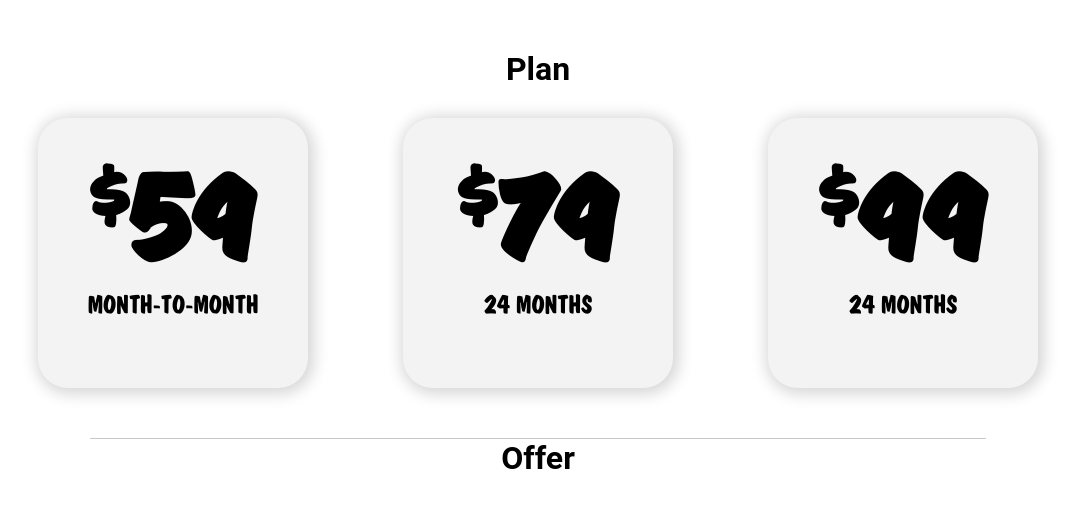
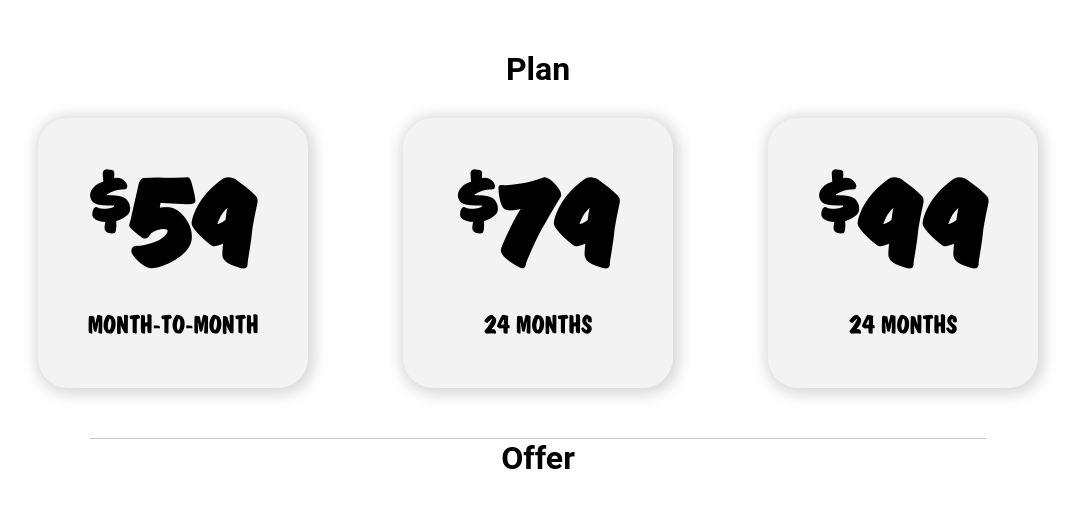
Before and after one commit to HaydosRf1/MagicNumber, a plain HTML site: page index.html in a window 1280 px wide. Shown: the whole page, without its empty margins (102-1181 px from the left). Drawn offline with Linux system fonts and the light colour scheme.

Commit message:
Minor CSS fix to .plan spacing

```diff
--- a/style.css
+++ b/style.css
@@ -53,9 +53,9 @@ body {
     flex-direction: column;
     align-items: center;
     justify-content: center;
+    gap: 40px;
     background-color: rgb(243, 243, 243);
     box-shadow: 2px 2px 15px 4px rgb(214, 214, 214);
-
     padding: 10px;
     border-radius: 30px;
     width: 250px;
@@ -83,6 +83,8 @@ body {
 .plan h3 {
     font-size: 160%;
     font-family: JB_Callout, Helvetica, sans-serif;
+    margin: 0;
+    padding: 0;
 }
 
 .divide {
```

☆ ☆ ☆ ☆

**EXERCISE BRIEF**
The records above should be written out exactly, and the images dropped.

**OUTPUT BELOW**
Before and after one commit to HaydosRf1/MagicNumber, a plain HTML site: page index.html in a window 1280 px wide. Shown: the whole page, without its empty margins (102-1181 px from the left). Drawn offline with Linux system fonts and the light colour scheme.

Commit message:
Minor CSS fix to .plan spacing

```diff
--- a/style.css
+++ b/style.css
@@ -53,9 +53,9 @@ body {
     flex-direction: column;
     align-items: center;
     justify-content: center;
+    gap: 40px;
     background-color: rgb(243, 243, 243);
     box-shadow: 2px 2px 15px 4px rgb(214, 214, 214);
-
     padding: 10px;
     border-radius: 30px;
     width: 250px;
@@ -83,6 +83,8 @@ body {
 .plan h3 {
     font-size: 160%;
     font-family: JB_Callout, Helvetica, sans-serif;
+    margin: 0;
+    padding: 0;
 }
 
 .divide {
```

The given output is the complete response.